Second set of pictures from the DC trip. These were taken at Arlington National Cemetery on Saturday, a free day the day before the Demonstration Ride on Sunday.
A sample photos of the layout of one of Arlington’s sections. Each marker is meticulously laid out to be perfect in alignment in each direction. Open areas are reserved for those yet to make this their final resting space.
President Kennedy and Jacqueline Kennedy Onassis with an eternal flame.
Tomb of the Unknown Soldier. The wreath states “Run For the Wall You’re Not Forgotten”.
The never-ending guard of the Tomb of the Unknown Soldier. These guards are ever present, and have never stopped guarding the tomb; being ever present even through hurricanes.
The Arlington National Cemetery Amphitheater. This area is used to seat hundreds of people during memorial services conducted at Arlington. Has the feel of a ancient Roman coliseum.
Space Shuttle Columbia Memorial.
Memorial for those who perished attempting to rescue the U.S. Embassy hostages in Iran, back in April of 1980.
Space Shuttle Challenger Memorial.
U.S.S. Maine Memorial.
Unknown Soldiers Memorial from the Civil War. The bones of 2,111 unknown soldiers have been laid to rest under this massive stone.
Women of War Memorial.

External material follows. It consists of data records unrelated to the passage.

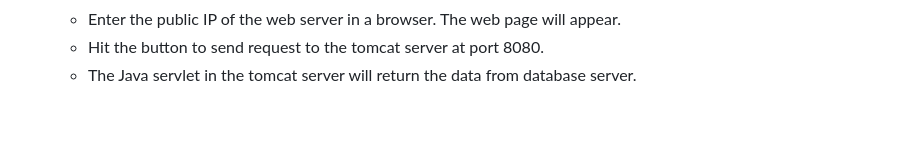
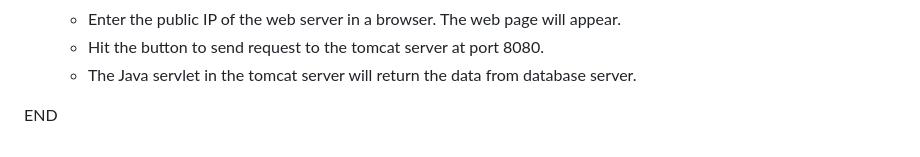
Before and after one commit to Subham-sarkar/AWS-Three-Tier-Architecture, a Markdown page: README.md, the part around the change. GitHub-like rendering; blank space fills up the shorter version.

Commit message:
Added: README change

```diff
--- a/README.md
+++ b/README.md
@@ -69,3 +69,5 @@ We can add Application Load balancer and Amazon Autoscaling group to scale and i
     * Enter the public IP of the web server in a browser. The web page will appear.
     * Hit the button to send request to the tomcat server at port 8080.
     * The Java servlet in the tomcat server will return the data from database server.
+
+END
```
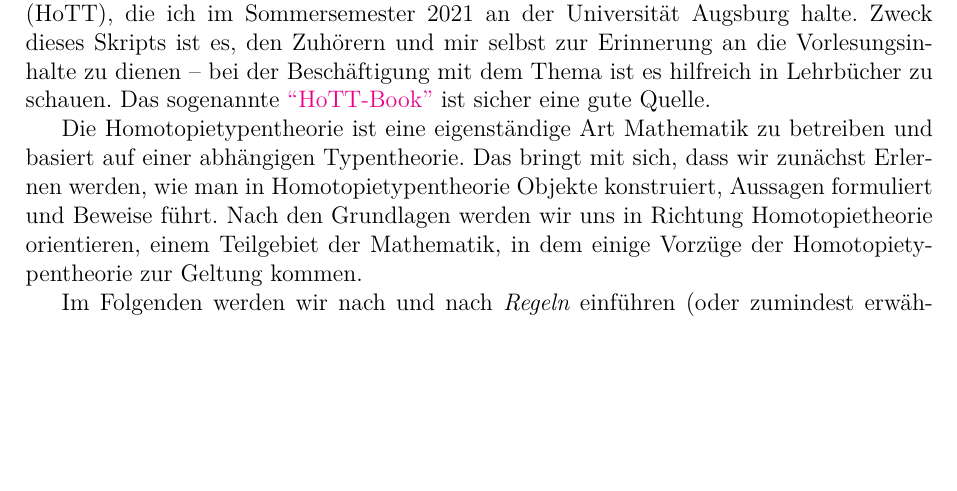
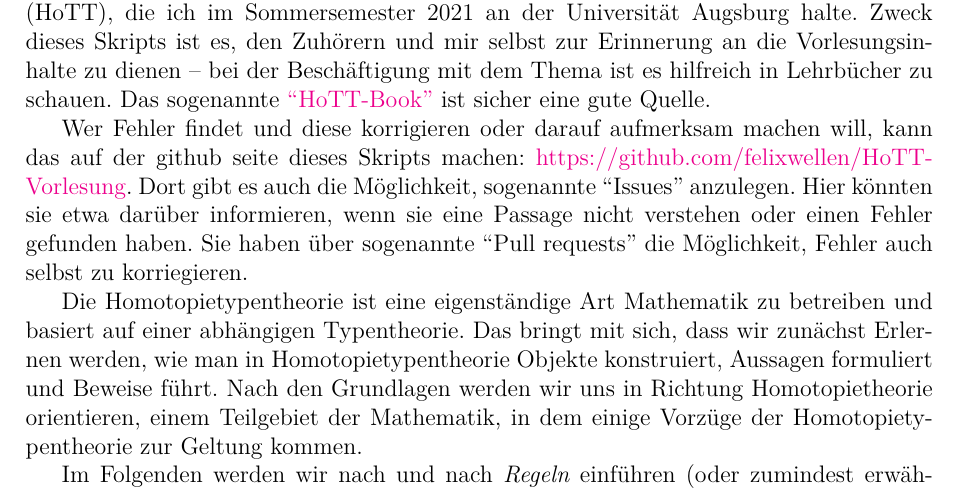
Before and after one commit to felixwellen/HoTT-Vorlesung, a LaTeX document (hott-skript.tex): part of page 1 of 6, cut so that both start at the same text, the shorter picture padded with empty space. Compiled offline with XeLaTeX.

Commit message:
Hinweise für und Link auf github-Seite des Skripts

```diff
--- a/hott-skript.tex
+++ b/hott-skript.tex
@@ -60,6 +60,12 @@ Dieses Skript entsteht als Begleitmaterial zur Vorlesung ``Homotopietypentheorie
 Zweck dieses Skripts ist es, den Zuhörern und mir selbst zur Erinnerung an die Vorlesungsinhalte zu dienen --
 bei der Beschäftigung mit dem Thema ist es hilfreich in Lehrbücher zu schauen.
 Das sogenannte \href{https://homotopytypetheory.org/book/}{``HoTT-Book''} ist sicher eine gute Quelle.
+
+Wer Fehler findet und diese korrigieren oder darauf aufmerksam machen will, kann das auf der github seite dieses Skripts machen:
+\href{https://github.com/felixwellen/HoTT-Vorlesung}{https://github.com/felixwellen/HoTT-Vorlesung}.
+Dort gibt es auch die Möglichkeit, sogenannte ``Issues'' anzulegen.
+Hier könnten sie etwa darüber informieren, wenn sie eine Passage nicht verstehen oder einen Fehler gefunden haben.
+Sie haben über sogenannte ``Pull requests'' die Möglichkeit, Fehler auch selbst zu korriegieren.
 
 Die Homotopietypentheorie ist eine eigenständige Art Mathematik zu betreiben und basiert auf einer abhängigen Typentheorie.
 Das bringt mit sich, dass wir zunächst Erlernen werden, wie man in Homotopietypentheorie Objekte konstruiert, Aussagen formuliert und Beweise führt.
```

A tribute to those women who served who paid the ultimate price for our freedom.
All of the above photos were taken by my wife as some of our friends and her took the tour. There are literally hundreds of memorials located on the Arlington grounds, and the above are only a small representation. The scope of the grounds is hard to comprehend, with literally tens of thousands of graves, memorials, and numerous structures scattered around. It can take days to see everything, and visit all the sections of the cemetery.
While my wife was on the tour and took the above pictures, I had my own agenda. A friend of mine’s father was buried at Arlington in 2007, and she had asked if I had the time when visiting the cemetery, if I could get her some nice photos of his marker and the surrounding area. If you followed my blog, you’ve read about this adventure. I was glad to do it for her; and the below is just one of the pictures I was able to give to her upon my return.
We took well over 1,500 photos during our trip; it’s hard to pick a few representative ones to put up on the blog here.